The gringos have exausted all their resources. They seem to be having problems everywhere, at home from the mexicans, in Afghanistan from the talibans and in Pakistan from the Pakjabis. No supply route and no escape route, armoured cars and other equipment stranded on Pakistan highways and Pakjabi military is now refusing to provide any security for the 100,000 strong marines stranded to be brought home. Zardari has also let us down and is not willing to buy the stranded material at half its value. And now they have just test fired a stealth missile which could prevent next mission with our stealth helicopters? The solution is to allow same sex marriages at federal level; this should atleast make the marines happy in the hindukush! Leave Dr Afridi in prison for a while, CIA boys will do something to bring him out of Pakjabis hands. They must be torturing him as we trained them to learn about what realy happened in the city ofAbbotabad!

Rex Minor

Posted by pakistan | Report as abusive

The entire debate about legalities is ridiculous.
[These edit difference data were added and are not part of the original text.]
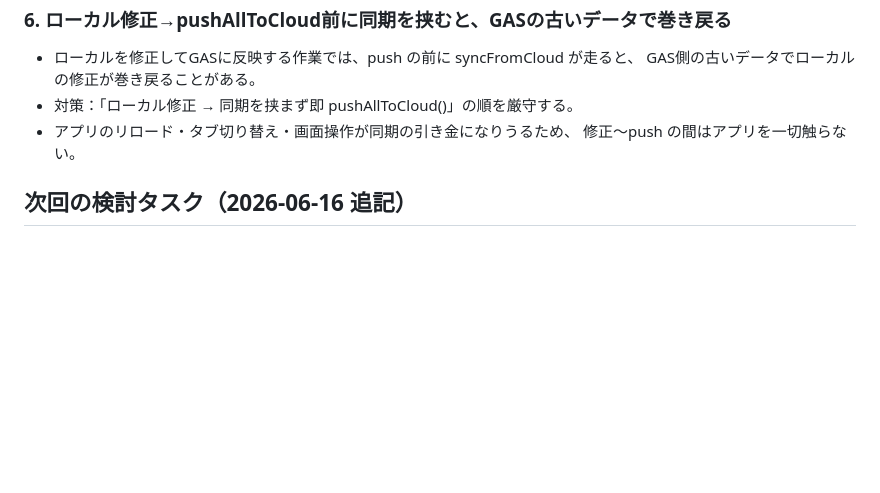
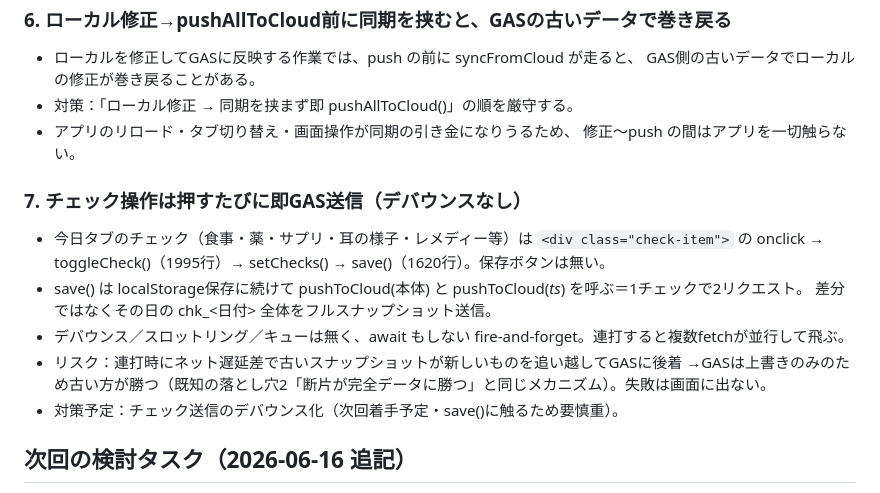
Before and after one commit to reirapooh19104-design/ao-health-management-sp, a Markdown page: CLAUDE.md, the part around the change. GitHub-like rendering; blank space fills up the shorter version.

Commit message:
docs: チェック即送信（デバウンスなし）の仕様をCLAUDE.mdに追記

```diff
--- a/CLAUDE.md
+++ b/CLAUDE.md
@@ -165,6 +165,16 @@ GitHub Pagesで公開、GASでデータ同期。Last-Write-Wins方式の双方
 - アプリのリロード・タブ切り替え・画面操作が同期の引き金になりうるため、
   修正〜push の間はアプリを一切触らない。
 
+### 7. チェック操作は押すたびに即GAS送信（デバウンスなし）
+- 今日タブのチェック（食事・薬・サプリ・耳の様子・レメディー等）は `<div class="check-item">` の
+  onclick → toggleCheck()（1995行）→ setChecks() → save()（1620行）。保存ボタンは無い。
+- save() は localStorage保存に続けて pushToCloud(本体) と pushToCloud(_ts_) を呼ぶ＝1チェックで2リクエスト。
+  差分ではなくその日の chk_<日付> 全体をフルスナップショット送信。
+- デバウンス／スロットリング／キューは無く、await もしない fire-and-forget。連打すると複数fetchが並行して飛ぶ。
+- リスク：連打時にネット遅延差で古いスナップショットが新しいものを追い越してGASに後着
+  →GASは上書きのみのため古い方が勝つ（既知の落とし穴2「断片が完全データに勝つ」と同じメカニズム）。失敗は画面に出ない。
+- 対策予定：チェック送信のデバウンス化（次回着手予定・save()に触るため要慎重）。
+
 ## 次回の検討タスク（2026-06-16 追記）
 - 起動時の自動同期が双方向（push含む）か片方向（受信のみ）かを調査し、
   双方向ならGAS汚染拡散を防ぐため起動時pushの抑制または整合チェックを検討する。
```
Law does not realistically apply in war because the agressor always ignores it, and this is war, not crime. The AQ may be called “terrorists”, but that’s only because they are a mobile nation-state, not a land-based nation-state, and they do have their own organized government. This is WAR, not CRIME, and is being fought with military weapons and tactics, not a series of street muggings, burglaries or random homicides, and as such is not an activity subject to civilian police arrest and a fair trial. Apparently a lot of supposedly intelligent people haven’t yet woken up.

The opening salvos in this war were the attacks on the USS Cole and Kenya consulate, and these were handled quite gently. The real kicker came with 9/11, which was certainly equivalent in its ferocity and effect to the Japanese attack on Pearl Harbor, when as I remember it, (I was alive at the time) nobody disputed that as an act of war. War is an all-or-nothing effort by large numbers of combatants to achieve power, not a gang of criminals trying to make money illegally. As such it is a no-holds-barred effort and to argue that “we don’t want to be like them” condemns you to destruction. Remember WWII when Chamberlain proclaimed “I have this day made a legal agreement with Herr Hitler”. Then London was bombed mercilessly. Only 50 million people died in that one. Or have you never studied history?

Posted by lexus | Report as abusive

No, we have not forgotten history but thought that the dmons of wars are over! You are still out there and have forgotten how the japanese treated the allied forces, and later to avoid such cruelties Geneva conventions were established.

Rex Minor

Posted by pakistan | Report as abusive